Michael Tiyce from Tiyce & Lawyers has seen it all in his 26 years as a family lawyer. Specialising in divorce, parenting agreements, property matters, wills and estates, Tiyce says there are 10 common questions most people want to ask him – from how to get a quick divorce to when they can change their name.
1. Can I get a quick divorce?
In Australia, there is no such thing as an instantaneous or a fast divorce. In order to apply for divorce, partners must be separated for a period of at least 12 months. If there is a period of failed reconciliation for three months or more, the 12-month separation restarts. From applying for a divorce to finalising one, typically takes at least four months.
2. What if we have been living together for the separation period?
It’s still possible to get a divorce but you need to provide evidence that you’re separated. This might include ceasing sexual activity, living in separate rooms, having different bank accounts, cooking your own meals and being open about your split to friends, family and even neighbours.
3. We haven’t been married long, does this mean a divorce will take less time?
If you’ve been married less than two years, you and your spouse will first need to attend a mediation session and obtain a certificate from your counsellor. If this cannot be done for special reasons, an affidavit needs to be filed. Afterwards, standard divorce procedures apply, including the 12 month separation period.
4. If my partner doesn’t want a divorce, is it still possible?

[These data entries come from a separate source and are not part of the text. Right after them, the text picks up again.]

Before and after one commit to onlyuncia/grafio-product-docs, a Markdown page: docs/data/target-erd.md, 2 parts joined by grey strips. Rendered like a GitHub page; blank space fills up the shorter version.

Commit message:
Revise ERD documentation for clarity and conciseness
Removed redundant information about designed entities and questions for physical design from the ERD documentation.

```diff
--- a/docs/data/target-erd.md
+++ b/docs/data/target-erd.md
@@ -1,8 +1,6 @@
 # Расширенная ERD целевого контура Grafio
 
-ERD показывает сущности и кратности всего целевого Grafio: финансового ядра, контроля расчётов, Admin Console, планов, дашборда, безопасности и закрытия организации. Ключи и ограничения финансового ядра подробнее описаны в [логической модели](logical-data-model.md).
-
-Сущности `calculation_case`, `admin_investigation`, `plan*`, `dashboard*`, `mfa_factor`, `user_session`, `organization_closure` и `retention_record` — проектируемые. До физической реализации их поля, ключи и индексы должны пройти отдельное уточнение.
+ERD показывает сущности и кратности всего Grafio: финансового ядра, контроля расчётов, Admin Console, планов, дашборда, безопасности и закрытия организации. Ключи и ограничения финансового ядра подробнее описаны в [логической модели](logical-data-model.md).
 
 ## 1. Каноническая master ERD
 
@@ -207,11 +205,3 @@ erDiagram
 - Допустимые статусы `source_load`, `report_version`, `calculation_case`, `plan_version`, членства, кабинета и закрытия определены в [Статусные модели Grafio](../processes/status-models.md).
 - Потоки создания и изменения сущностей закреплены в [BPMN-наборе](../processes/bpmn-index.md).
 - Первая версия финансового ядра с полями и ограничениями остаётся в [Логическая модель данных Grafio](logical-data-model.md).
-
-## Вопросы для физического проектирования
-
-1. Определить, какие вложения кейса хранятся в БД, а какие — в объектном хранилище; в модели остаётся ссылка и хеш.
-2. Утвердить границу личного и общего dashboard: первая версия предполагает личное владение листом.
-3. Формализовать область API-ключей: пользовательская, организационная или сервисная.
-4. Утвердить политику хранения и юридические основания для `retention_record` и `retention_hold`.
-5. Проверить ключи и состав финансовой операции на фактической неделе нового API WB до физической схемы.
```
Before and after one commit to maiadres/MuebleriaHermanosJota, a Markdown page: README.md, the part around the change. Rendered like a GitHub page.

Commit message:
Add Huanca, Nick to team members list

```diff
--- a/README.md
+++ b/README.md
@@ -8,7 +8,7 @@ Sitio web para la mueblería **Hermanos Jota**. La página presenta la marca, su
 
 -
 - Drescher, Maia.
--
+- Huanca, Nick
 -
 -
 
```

As long as you can prove that your marriage has ‘irretrievably broken down’, grounds for divorce are established. However, all partners have the right to know about the divorce hearing and there are strict deadlines in regards to submitting court documents. If your partner opposes a divorce, they can file a response prior to the hearing.
5. Can I remarry immediately after divorce?
Once you receive your divorce certificate, your new marital status is not considered final for another month. So no, don’t remarry immediately – it’s considered bigamy!
6. Will the courts punish me because I had an affair?
Under Australian law there is a ‘no fault’ jurisdiction, which means the divorce doesn’t require blame to be shifted. Instead, the court requires the 12-month separation to see that the marriage has ‘irretrievably broken down’.
7. Does a divorce include parenting and asset arrangements?
You will need to make parenting and property arrangements outside of divorce. If you wish for the courts to engage in your matrimonial asset matters, note that the application needs to be received within 12 months of the finalisation of the divorce.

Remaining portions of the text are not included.